      I honestly don't remember, there have been a few over the years.  But, what really stuck in my mind was sewing without the pattern instructions.  It is very liberating and confidence building.  I realized that most of the pattern companies do not use the latest or industry methods in the instructions and there are always better ways to do it!  Burda Magazine was particularly daunting but the styles and fit are first rate so I really wanted to be able to sew without relying on istructions.  I had been sewing for years and still tied to the instruction sheet. I started with a simple skirt first went on from there.

      Nancy

      1. CarolFresia | | #8

        I just made the Sewing Workshop Origami Skirt this weekend, and that's one pattern I would not advise trying to do without the instructions! It wasn't difficult at all, and is ultimately fast to sew, but I doubt I would ever have gotten all the pieces pointing in the right direction and sewn to the proper adjoining sections on my own.

        Caro, the article Nancy referred to is by Celeste Percy, in issue No. 86.

        Carol

        1. SewNancy | | #9

          I have looked at the Sewing workshop patterns and I do agree!  I like the look of a lot of their things but with a D cup  I find that their patterns are for the most part not suited to my body.  I can't imagine putting darts in without ruining the lines.  I anyone has any suggestions on fitting them for curvy body I'd love to hear from you.

          Thanks for filling in the issue #.

          Nancy

This post is archived.

Threads Insider

Get instant access to hundreds of videos, tutorials, projects, and more.

Start Your Free Trial

Already an Insider? Log in

Subscribe to Threads today

Save up to 42% and get a free gift

Subscribe

Conversational Threads
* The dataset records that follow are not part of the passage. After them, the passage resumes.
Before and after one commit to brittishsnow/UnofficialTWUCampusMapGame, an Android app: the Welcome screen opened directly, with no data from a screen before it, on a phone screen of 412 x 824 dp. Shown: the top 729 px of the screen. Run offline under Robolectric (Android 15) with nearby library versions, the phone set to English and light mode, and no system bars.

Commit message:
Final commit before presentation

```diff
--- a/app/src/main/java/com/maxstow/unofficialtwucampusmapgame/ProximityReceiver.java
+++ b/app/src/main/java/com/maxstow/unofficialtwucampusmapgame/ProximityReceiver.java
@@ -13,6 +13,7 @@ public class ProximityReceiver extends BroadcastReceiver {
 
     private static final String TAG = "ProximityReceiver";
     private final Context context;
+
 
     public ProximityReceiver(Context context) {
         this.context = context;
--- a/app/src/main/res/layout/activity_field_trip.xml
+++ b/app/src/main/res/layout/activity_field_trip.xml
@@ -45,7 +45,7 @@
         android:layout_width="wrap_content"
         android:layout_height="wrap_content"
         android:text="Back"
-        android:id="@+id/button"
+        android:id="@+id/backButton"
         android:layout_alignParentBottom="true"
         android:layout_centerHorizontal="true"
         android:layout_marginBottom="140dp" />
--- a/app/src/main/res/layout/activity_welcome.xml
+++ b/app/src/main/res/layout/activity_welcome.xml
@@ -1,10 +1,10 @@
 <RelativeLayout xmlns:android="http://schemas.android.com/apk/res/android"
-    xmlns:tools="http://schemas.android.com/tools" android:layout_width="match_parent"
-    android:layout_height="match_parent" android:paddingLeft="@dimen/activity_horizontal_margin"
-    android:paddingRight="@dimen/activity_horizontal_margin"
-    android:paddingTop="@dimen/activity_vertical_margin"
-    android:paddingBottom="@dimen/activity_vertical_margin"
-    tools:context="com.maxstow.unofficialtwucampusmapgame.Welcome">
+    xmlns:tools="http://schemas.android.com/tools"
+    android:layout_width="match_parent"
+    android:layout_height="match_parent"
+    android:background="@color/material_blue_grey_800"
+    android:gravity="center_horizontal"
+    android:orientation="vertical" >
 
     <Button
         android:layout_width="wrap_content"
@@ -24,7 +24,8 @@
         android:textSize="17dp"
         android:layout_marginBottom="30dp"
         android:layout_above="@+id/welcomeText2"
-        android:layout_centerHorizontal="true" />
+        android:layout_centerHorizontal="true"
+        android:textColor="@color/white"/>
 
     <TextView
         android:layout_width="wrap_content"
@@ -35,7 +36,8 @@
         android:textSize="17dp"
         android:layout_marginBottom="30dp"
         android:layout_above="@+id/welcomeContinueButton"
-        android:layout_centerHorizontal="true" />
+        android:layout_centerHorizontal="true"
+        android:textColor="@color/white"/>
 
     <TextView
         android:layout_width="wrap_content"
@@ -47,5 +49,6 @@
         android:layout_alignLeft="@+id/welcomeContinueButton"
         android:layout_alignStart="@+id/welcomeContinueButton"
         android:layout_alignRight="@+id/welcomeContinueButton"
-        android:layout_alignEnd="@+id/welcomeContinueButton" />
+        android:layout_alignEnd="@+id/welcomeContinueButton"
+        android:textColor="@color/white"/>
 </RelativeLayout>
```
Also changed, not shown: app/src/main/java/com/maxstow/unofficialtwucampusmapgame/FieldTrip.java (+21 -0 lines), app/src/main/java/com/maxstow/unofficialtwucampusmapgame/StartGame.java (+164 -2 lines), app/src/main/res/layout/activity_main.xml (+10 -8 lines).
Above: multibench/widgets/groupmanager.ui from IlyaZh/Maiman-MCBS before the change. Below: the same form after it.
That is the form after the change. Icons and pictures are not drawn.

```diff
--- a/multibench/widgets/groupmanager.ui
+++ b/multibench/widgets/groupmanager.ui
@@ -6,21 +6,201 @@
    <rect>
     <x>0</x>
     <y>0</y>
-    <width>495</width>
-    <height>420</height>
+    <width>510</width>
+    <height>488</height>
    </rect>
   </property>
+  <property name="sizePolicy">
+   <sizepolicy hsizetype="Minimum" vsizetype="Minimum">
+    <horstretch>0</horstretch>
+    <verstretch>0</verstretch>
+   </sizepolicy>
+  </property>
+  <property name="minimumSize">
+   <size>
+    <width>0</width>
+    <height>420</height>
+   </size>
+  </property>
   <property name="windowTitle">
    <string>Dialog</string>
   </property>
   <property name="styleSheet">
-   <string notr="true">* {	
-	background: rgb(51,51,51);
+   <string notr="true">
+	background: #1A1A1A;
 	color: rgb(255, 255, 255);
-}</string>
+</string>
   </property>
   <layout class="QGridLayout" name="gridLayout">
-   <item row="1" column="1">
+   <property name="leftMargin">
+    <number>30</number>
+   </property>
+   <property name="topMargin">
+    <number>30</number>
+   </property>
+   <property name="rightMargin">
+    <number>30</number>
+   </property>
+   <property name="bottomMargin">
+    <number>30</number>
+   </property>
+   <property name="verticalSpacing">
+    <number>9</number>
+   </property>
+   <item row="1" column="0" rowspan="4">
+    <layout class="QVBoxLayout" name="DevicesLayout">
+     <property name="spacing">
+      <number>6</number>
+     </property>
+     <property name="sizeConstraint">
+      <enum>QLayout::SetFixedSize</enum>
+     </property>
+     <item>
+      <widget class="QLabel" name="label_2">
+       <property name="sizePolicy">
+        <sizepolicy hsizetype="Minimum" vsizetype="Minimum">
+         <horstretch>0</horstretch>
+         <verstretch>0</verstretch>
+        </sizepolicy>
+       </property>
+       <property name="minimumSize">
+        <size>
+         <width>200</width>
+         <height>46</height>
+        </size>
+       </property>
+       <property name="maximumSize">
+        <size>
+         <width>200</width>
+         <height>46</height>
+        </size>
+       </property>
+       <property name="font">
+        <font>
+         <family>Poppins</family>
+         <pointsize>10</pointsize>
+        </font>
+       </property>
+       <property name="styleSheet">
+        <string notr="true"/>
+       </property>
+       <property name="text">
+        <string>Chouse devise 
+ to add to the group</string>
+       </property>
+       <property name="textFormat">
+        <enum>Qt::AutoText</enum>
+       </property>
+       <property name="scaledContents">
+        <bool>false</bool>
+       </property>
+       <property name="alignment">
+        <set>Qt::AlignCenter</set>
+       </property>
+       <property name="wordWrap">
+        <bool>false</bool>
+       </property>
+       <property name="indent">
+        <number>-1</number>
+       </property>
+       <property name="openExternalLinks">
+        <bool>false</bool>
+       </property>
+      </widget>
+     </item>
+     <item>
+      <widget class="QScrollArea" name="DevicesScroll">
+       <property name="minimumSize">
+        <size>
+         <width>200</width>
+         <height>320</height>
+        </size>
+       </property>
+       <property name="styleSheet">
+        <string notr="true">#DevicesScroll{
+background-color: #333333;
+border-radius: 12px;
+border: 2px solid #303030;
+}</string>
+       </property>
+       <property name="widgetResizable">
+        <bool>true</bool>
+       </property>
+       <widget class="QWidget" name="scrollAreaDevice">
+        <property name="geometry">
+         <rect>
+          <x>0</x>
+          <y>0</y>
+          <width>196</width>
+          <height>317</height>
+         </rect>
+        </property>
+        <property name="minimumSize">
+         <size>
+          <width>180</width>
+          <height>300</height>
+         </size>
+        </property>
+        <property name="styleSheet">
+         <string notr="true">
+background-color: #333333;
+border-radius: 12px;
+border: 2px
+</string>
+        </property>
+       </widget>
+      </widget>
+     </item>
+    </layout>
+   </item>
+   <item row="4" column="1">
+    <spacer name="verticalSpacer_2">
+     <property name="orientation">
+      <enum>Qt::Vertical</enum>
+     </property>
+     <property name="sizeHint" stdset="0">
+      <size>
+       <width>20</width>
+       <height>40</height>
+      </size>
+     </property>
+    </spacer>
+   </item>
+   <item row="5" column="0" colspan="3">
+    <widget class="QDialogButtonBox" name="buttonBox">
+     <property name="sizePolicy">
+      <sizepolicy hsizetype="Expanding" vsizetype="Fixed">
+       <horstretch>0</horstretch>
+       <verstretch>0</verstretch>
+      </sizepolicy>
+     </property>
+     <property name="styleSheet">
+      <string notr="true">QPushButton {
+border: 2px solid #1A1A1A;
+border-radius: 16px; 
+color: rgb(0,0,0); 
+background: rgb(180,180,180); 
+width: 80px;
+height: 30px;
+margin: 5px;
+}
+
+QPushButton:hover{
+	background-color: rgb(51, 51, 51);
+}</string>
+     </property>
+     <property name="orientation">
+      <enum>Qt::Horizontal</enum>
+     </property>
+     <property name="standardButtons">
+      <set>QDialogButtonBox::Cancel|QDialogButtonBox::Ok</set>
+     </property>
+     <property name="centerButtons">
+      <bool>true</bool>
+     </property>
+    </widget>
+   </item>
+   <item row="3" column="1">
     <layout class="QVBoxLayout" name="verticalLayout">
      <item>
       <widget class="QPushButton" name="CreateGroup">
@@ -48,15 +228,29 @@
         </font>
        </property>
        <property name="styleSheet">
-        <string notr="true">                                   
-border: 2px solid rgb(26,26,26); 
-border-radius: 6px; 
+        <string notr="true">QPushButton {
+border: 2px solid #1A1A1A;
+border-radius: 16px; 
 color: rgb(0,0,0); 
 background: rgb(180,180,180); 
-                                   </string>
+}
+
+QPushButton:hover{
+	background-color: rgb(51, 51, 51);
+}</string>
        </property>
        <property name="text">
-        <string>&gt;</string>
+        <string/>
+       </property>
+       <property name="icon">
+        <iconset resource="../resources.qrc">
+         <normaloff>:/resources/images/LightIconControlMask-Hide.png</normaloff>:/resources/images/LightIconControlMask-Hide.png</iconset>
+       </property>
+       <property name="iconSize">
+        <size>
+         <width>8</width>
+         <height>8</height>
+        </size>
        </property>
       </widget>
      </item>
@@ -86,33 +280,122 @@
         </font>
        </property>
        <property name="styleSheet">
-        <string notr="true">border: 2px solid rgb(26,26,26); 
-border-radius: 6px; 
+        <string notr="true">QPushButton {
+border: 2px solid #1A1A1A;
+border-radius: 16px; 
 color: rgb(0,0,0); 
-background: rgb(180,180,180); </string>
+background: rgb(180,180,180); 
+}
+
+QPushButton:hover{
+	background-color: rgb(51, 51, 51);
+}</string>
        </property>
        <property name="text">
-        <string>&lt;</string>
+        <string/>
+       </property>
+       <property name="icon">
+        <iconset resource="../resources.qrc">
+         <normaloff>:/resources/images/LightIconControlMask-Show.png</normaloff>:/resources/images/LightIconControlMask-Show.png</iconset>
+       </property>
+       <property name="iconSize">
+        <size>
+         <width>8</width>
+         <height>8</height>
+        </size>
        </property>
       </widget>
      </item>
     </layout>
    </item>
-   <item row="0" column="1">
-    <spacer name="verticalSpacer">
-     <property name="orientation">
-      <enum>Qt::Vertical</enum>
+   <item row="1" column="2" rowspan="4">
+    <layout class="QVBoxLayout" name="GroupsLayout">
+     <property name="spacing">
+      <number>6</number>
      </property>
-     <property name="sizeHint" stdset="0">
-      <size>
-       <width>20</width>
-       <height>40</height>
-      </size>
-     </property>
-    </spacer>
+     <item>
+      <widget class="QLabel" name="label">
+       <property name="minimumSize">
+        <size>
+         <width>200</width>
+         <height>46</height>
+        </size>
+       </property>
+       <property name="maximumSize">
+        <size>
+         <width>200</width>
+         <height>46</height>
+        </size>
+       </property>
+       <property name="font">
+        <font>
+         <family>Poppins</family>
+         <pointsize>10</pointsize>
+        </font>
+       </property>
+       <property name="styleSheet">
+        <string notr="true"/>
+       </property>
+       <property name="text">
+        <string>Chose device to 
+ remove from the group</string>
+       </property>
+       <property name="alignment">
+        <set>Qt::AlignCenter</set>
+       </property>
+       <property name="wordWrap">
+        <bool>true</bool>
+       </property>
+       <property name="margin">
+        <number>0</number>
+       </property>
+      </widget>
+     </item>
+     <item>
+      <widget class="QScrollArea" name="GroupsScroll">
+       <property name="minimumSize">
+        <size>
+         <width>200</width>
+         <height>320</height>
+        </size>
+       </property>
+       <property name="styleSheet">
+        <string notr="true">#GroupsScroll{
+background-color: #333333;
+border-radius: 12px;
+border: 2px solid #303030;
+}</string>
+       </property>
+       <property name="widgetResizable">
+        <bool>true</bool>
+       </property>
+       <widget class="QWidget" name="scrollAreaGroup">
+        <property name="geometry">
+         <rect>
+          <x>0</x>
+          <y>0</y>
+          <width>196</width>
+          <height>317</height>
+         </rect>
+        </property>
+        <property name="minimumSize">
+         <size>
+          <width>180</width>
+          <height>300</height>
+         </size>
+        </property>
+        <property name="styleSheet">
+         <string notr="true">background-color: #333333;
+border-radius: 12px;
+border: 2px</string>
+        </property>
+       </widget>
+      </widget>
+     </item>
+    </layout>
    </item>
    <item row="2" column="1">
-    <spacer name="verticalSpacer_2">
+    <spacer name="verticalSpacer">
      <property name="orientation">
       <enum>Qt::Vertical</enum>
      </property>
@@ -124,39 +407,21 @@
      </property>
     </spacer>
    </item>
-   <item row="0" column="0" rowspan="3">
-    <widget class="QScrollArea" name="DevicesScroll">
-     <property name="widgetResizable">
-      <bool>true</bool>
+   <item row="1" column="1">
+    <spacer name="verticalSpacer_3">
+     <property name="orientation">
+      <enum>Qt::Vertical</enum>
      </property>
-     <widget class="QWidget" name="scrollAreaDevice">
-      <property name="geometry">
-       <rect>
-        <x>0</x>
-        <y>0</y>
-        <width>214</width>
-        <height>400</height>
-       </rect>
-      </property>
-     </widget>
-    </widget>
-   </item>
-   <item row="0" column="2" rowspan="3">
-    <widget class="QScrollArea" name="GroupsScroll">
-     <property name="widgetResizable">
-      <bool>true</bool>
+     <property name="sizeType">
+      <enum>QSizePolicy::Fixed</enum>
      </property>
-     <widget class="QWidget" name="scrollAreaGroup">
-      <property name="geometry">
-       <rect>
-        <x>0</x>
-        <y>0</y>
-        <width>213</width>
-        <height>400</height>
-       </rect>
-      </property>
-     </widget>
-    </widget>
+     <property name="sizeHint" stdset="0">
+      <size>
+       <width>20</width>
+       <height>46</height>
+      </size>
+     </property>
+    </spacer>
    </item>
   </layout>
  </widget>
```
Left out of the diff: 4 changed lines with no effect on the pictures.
Recent Posts and Replies

  • |
  • |
  • |
  • |
  • |
  • |

Threads Insider Exclusives

View All
View All

Highlights

Shop the Store

View All
View More